The University has definitely rejected a National Collegiate Athletic Association offer to televise the 1954 Harvard-Yale football game nationally, Dean Bundy announced yesterday.
The ruling was in keeping with the now administration's announced policy of opposition to the NCAA's nationwide TV policy.
The Association's bid for the game--which is certain to be a sellout--carried with it a financial offer of $30,000. In addition, the national hookup would have made the game available to alumni across the nation.
Previously, the Administration stated that while it retained Provost Buck's opposition to the NCAA television plan, it has received no specific offer.
Harvard's stand against the NCAA, along with a desire to make such decisions on television independently of such a large body, stoms mainly from advice of its lawyers that the Association's TV rulings may be against anti-trust laws.
When the University, under Provost Buck, broke with the Association in May 1953, it stated "Harvard intends not to be bound by any program restricting its right to decide independently when and to what extent it will televise athletic sports." Shortly afterwards Yale also followed this action for similar reasons.
Thus the Association's offer to televise this year's Yale game was viewed partly as an attempt to buy off Harvard and Yale resistance at a time when the two colleges are leading opposition to the NCAA's TV policy.
There has been increasing discontent with the "big-time" aspects of this policy, one of the biggest commercial aspects of collegiate sports.
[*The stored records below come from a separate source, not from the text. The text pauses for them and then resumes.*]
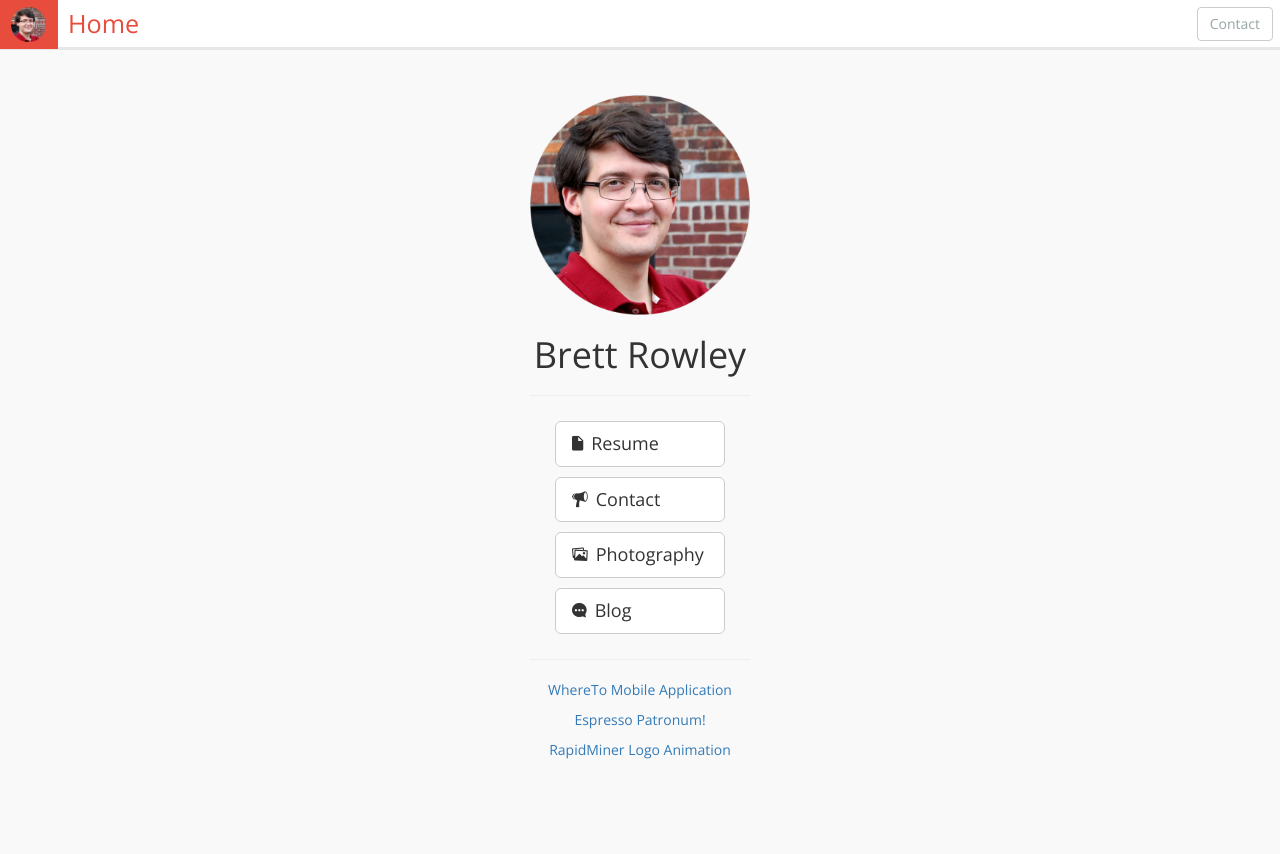
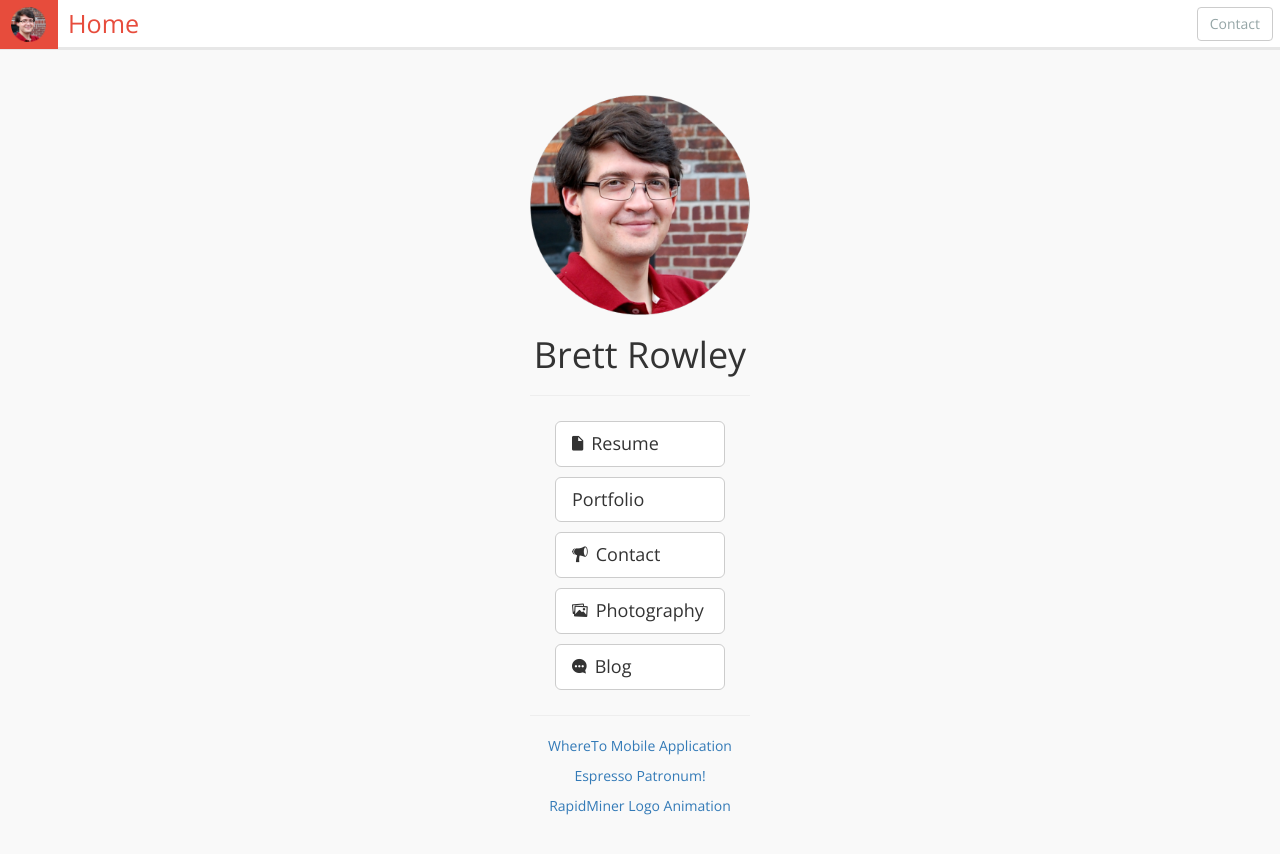
Before and after one commit to brettrowley/brettrowley.github.io, a Jekyll site: the page built from index.html, in a window 1280 px wide. Shown: the top 854 px of the page. Built offline with Jekyll 4.4.1, drawn with Linux system fonts in a browser that asks for light colours; some web fonts are replaced.

Commit message:
Added portfolio PDF

```diff
--- a/index.html
+++ b/index.html
@@ -37,7 +37,7 @@ title: Home
 
   <a class="btn btn-default btn-lg" type="button" href="/resume"><i class="ion-android-document"></i>Resume</a><br>
 
-  <!-- <a class="btn btn-default btn-lg" type="button" href="#">Portfolio</a><br> -->
+  <a class="btn btn-default btn-lg" type="button" href="#">Portfolio</a><br>
 
   <a class="btn btn-default btn-lg" type="button" href="/contact"><i class="ion-speakerphone"></i>Contact</a><br>
 
```
Also changed, not shown: 1 other file.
This has spread to the Big Ten, as well as the Ivy Group. It is expected that the NCAA will receive a figure close to last year's $4,000,000 for sponsorship rights to the football series.